[[ Supplied data open ]]

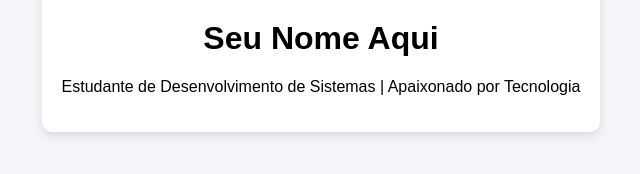
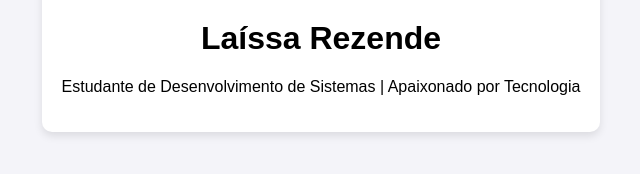
Before and after one commit to laissarodrigues1072/meu-perfil-git, a plain HTML site: page index.html in a window 1280 px wide. Shown: the part 354-528 px from the top of the page, without its empty margins (319-959 px from the left). Drawn offline with Linux system fonts and the light colour scheme.

Commit message:
Coloquei Meu nome

```diff
--- a/index.html
+++ b/index.html
@@ -8,7 +8,7 @@
 <body>
     <div class="card">
         <img src="perfil.png" alt="Foto de Perfil">
-        <h1>Seu Nome Aqui</h1>
+        <h1>Laíssa Rezende</h1>
         <p>Estudante de Desenvolvimento de Sistemas | Apaixonado por Tecnologia</p>
     </div>
 </body>
```
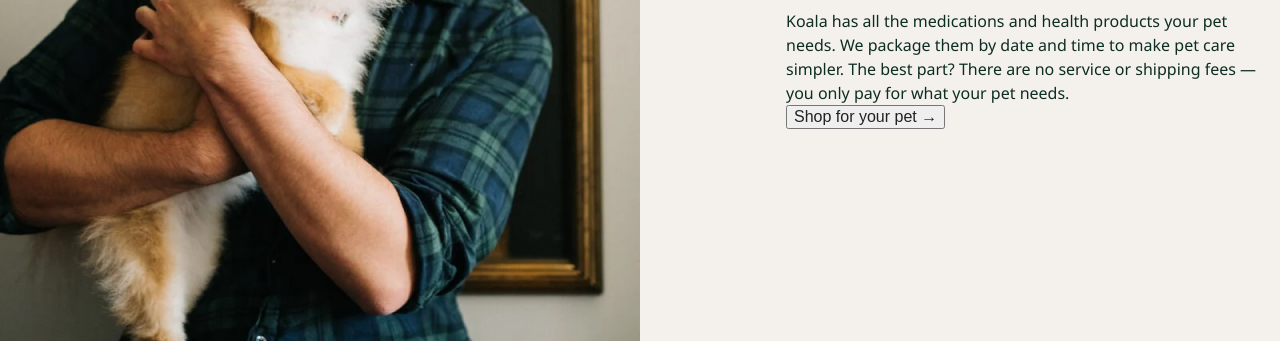
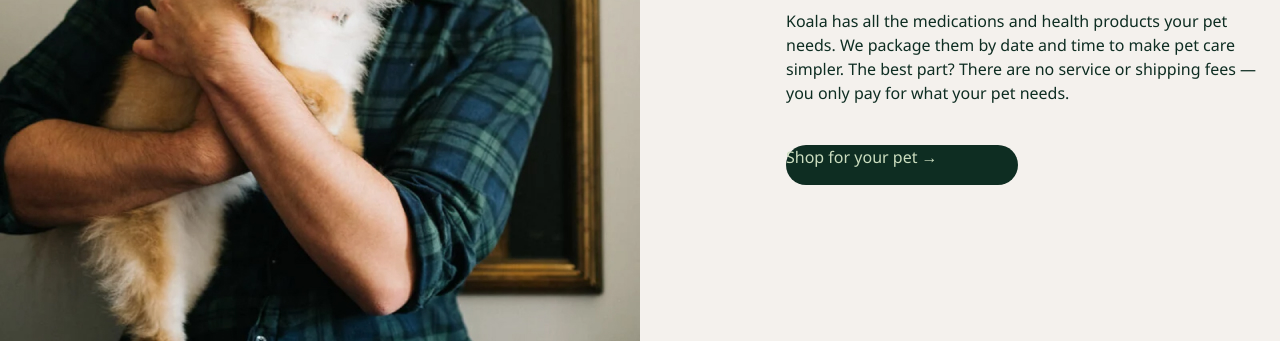
Before and after one commit to Heart1ess3/Bru-Web-Coursach, a website with bundled scripts: page html/index.html in a window 1280 px wide. Shown: the part 459-800 px from the top of the page. Built offline with nearby package versions, Linux system fonts and the light colour scheme.

Commit message:
Update index.html

```diff
--- a/html/index.html
+++ b/html/index.html
@@ -84,9 +84,9 @@
                         <div class="inro_text_undertitle">
                             <h3 data-i18="104" class="intro_text_undertitle_h3">Koala has all the medications and health products your pet needs. We package them by date and time to make pet care simpler. The best part? There are no service or shipping fees — you only pay for what your pet needs.</h3>
                         </div>
-                                <a href="#" class="shop-pet-button">
-                            <button data-i18="9" class="shop-pet-button-text">Shop for your pet → </button>
-                          </a>
+                         <a href="#" class="button_shop_pet">
+                              <span data-i18="9" class="button_shop_pet_pic">Shop for your pet →</span>
+                        </a>
                     </div>
                 </div>
             </div>
```
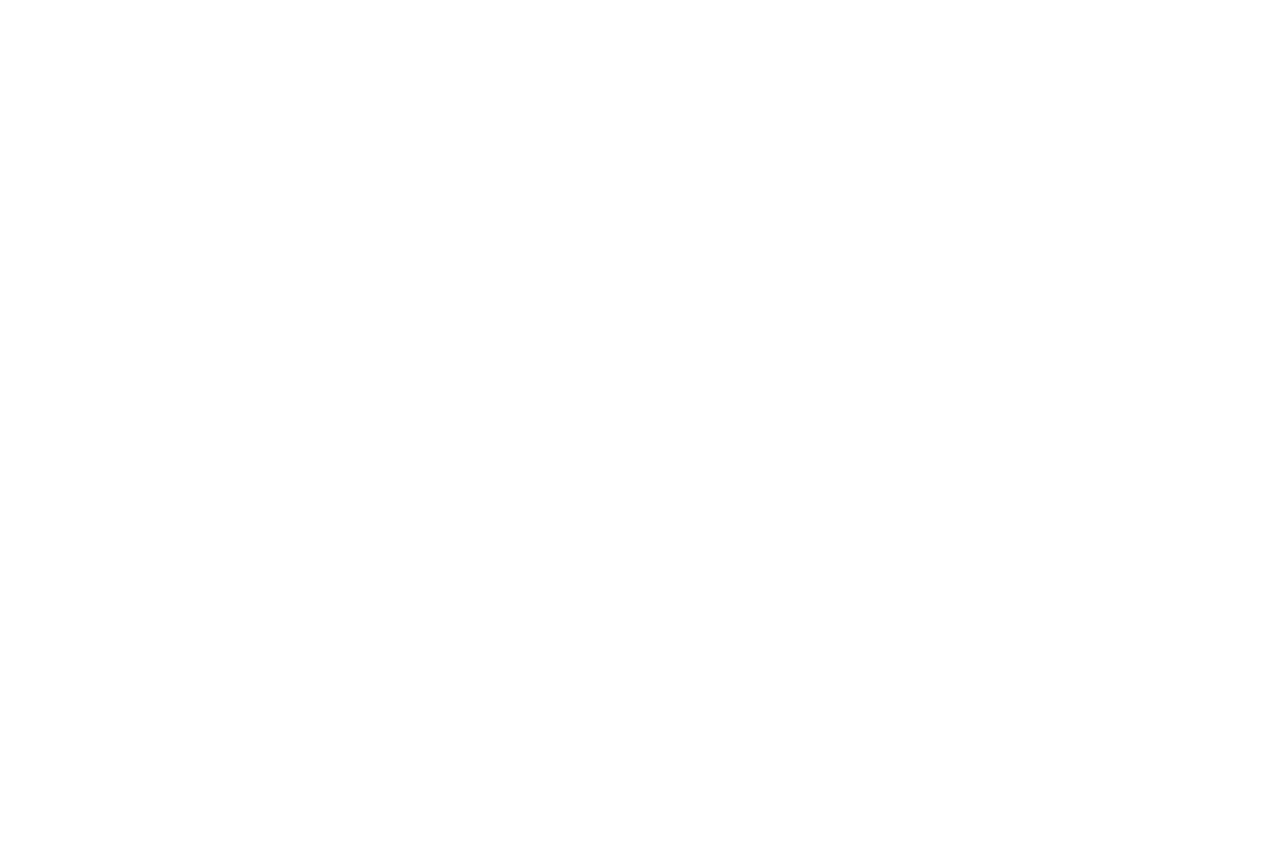
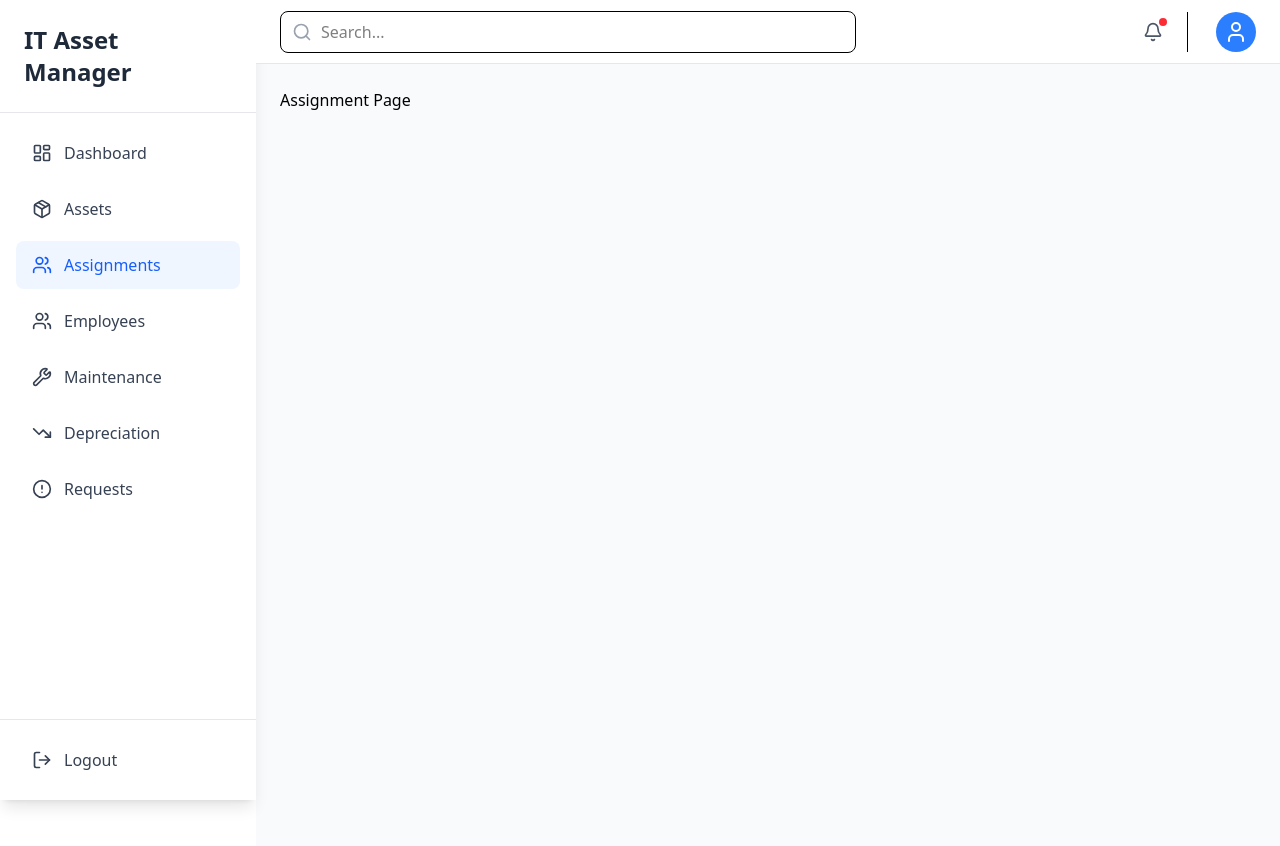
Before and after one commit to immbibek/IT_Asset_Management_System, a React app in the folder frontend/: page /assignments in a window 1280 px wide. Before the commit this address had no page. Shown: the top 846 px of the page. Before the commit the page ends 800 px from the top, so only its background shows below. Built offline with nearby package versions, Linux system fonts and the light colour scheme; the HTML template or start-up script is replaced by a standard one.

Commit message:
Assignment Page building is Started

```diff
--- a/frontend/src/App.jsx
+++ b/frontend/src/App.jsx
@@ -8,6 +8,7 @@ import DashboardPage from "./pages/DashboardPage";
 import AssetsListPage from "./pages/Assets/AssetsListPage";
 import AddAssetPage from "./pages/Assets/AddAssetPage";
 import EditAssetPage from "./pages/Assets/EditAssetPage";
+import AssignmentsPage from "./pages/AssignmentsPage";
 const App = () => {
   return (
     <Routes>
@@ -19,6 +20,7 @@ const App = () => {
         <Route path="/assets" element={<AssetsListPage />} />
         <Route path="/assets/add" element={<AddAssetPage />} />
         <Route path="/assets/edit/:id" element={<EditAssetPage />} />
+        <Route path="/assignments" element={<AssignmentsPage />} />
         {/* Add more pages here */}
       </Route>
     </Routes>
--- /dev/null
+++ b/frontend/src/pages/AssignmentsPage.jsx
@@ -0,0 +1,7 @@
+import React from "react";
+
+const AssignmentsPage = () => {
+  return <div>Assignment Page</div>;
+};
+
+export default AssignmentsPage;
```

[[ Supplied data closed ]]

_Instructions to follow:_ Select and copy each line from the data that includes the word "AssignmentsPage".

_Solution:_
+import AssignmentsPage from "./pages/AssignmentsPage";
+        <Route path="/assignments" element={<AssignmentsPage />} />
+++ b/frontend/src/pages/AssignmentsPage.jsx
+const AssignmentsPage = () => {
+export default AssignmentsPage;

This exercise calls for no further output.